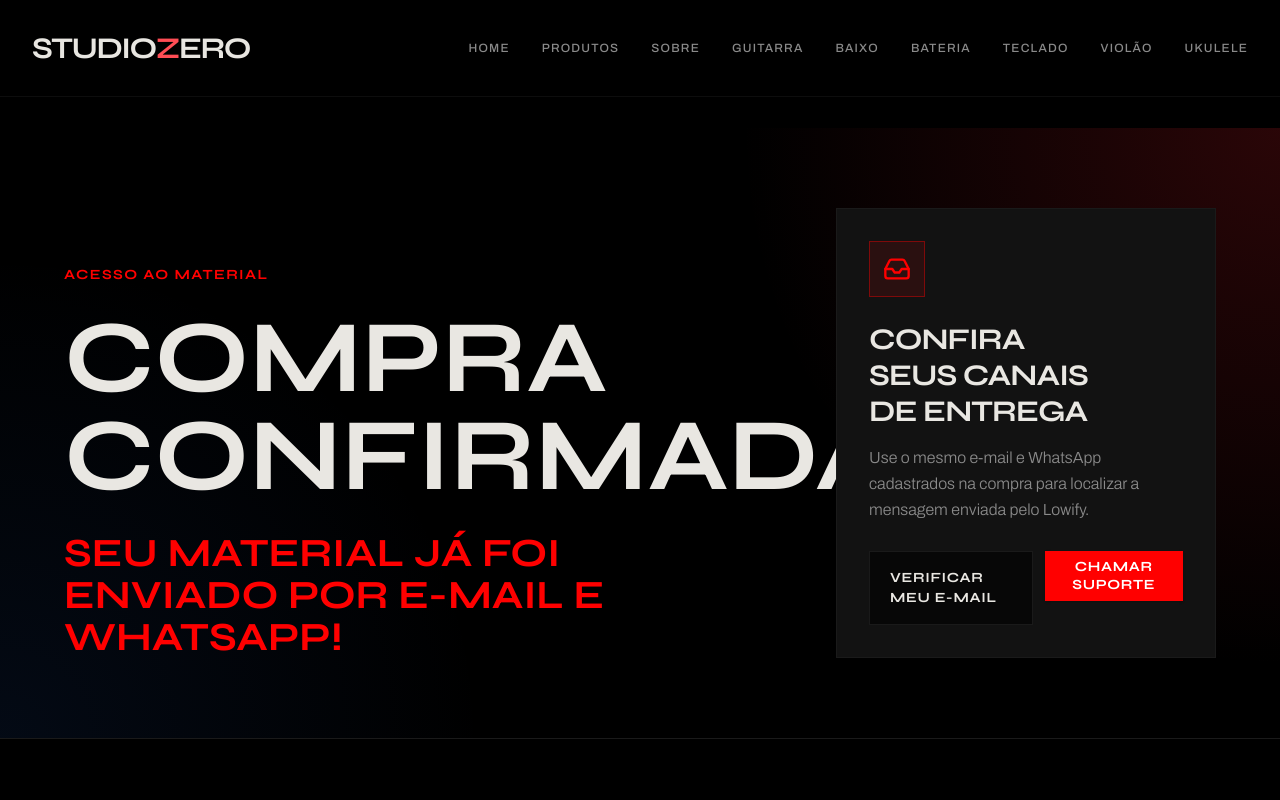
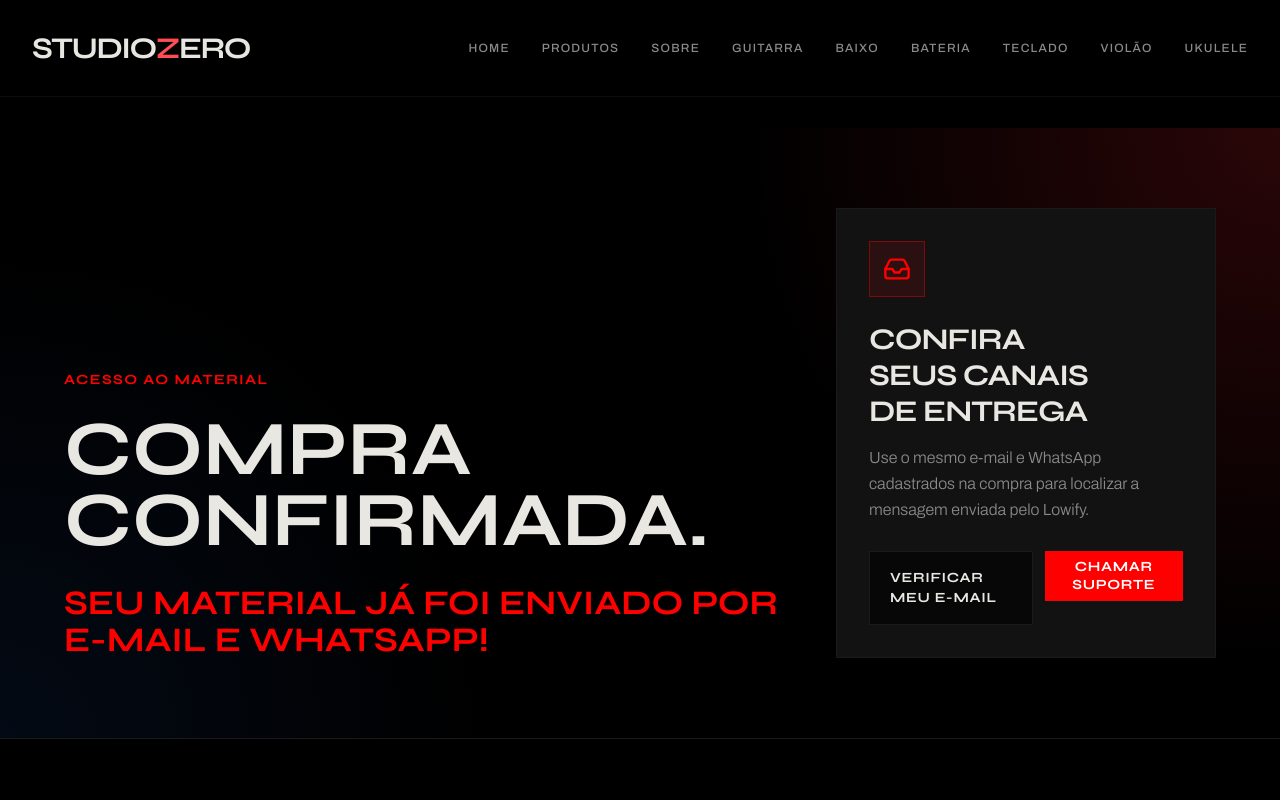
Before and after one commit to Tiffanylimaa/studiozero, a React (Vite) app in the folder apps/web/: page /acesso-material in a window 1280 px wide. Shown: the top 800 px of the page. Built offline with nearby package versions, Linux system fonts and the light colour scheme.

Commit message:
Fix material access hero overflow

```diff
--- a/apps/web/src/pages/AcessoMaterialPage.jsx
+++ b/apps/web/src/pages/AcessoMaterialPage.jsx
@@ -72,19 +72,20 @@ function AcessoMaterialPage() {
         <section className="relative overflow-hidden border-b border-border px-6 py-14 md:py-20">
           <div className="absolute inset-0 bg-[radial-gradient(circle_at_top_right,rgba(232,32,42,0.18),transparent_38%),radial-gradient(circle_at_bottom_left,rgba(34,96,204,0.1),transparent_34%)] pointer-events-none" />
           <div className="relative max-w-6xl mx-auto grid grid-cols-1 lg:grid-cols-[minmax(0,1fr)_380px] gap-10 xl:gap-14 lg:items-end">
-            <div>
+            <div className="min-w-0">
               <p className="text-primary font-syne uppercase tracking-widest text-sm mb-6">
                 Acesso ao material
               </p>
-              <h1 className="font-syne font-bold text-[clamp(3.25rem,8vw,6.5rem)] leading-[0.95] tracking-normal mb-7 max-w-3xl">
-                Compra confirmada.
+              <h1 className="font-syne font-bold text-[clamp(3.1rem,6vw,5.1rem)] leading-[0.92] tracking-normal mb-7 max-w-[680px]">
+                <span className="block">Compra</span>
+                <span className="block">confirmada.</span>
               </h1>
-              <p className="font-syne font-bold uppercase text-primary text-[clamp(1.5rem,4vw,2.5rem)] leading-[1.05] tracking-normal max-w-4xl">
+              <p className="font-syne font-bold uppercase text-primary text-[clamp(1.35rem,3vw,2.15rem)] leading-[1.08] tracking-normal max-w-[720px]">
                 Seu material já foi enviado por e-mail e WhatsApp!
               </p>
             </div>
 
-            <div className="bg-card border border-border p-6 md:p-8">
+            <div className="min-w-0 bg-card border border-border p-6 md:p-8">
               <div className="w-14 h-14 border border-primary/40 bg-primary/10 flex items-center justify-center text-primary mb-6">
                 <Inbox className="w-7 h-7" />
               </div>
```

■ ■ ■

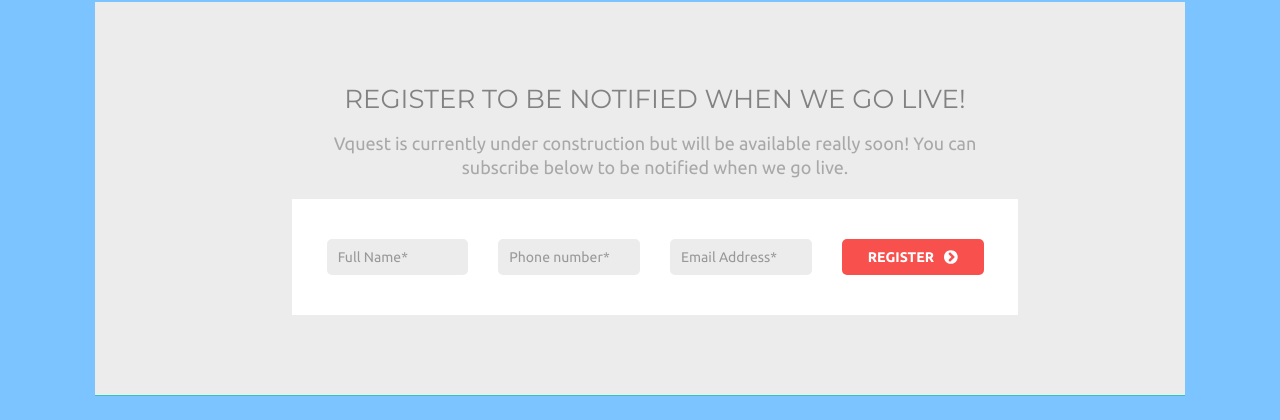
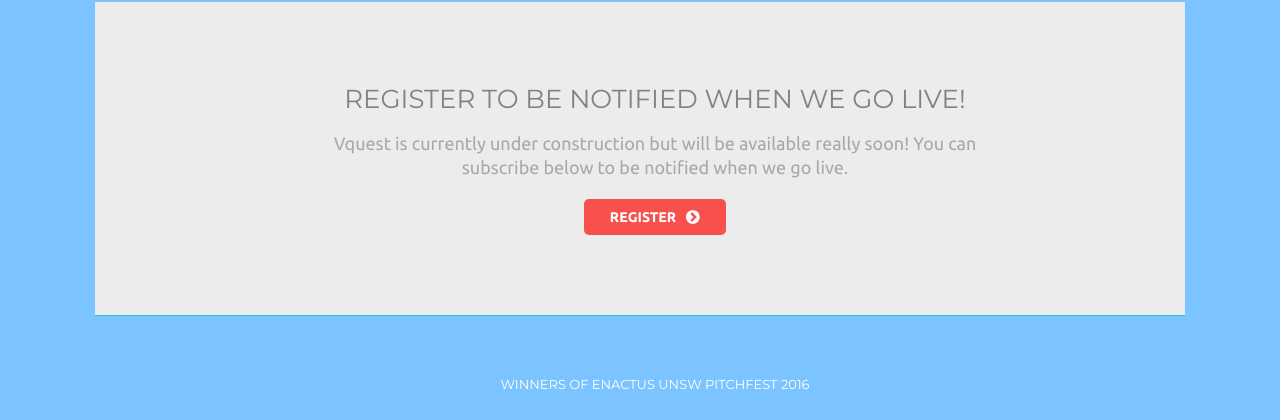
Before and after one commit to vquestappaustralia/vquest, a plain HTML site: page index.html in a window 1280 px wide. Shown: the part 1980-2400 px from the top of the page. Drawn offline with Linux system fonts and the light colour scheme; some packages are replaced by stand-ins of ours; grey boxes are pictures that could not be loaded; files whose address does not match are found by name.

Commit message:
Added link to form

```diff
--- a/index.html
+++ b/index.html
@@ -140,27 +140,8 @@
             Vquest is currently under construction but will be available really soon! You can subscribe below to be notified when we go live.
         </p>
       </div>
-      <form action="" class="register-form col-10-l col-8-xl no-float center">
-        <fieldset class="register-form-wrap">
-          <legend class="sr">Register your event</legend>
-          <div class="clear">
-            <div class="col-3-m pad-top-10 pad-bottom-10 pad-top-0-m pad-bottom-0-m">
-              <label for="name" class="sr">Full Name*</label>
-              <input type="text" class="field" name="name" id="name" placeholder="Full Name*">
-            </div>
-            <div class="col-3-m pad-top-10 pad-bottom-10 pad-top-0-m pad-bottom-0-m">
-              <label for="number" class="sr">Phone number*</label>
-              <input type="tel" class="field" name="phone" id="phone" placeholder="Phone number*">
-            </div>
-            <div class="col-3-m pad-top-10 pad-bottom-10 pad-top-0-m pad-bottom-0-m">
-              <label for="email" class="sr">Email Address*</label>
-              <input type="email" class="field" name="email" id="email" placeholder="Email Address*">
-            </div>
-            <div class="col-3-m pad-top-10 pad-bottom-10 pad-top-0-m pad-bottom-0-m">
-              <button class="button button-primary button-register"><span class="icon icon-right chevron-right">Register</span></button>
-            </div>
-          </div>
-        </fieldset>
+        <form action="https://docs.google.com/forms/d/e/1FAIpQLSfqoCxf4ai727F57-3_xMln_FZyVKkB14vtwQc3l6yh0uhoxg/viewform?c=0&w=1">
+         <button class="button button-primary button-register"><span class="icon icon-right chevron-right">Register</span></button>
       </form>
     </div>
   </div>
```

■ ■ ■

Your task is to collect every line above that contains the word "label".

-              <label for="name" class="sr">Full Name*</label>
-              <label for="number" class="sr">Phone number*</label>
-              <label for="email" class="sr">Email Address*</label>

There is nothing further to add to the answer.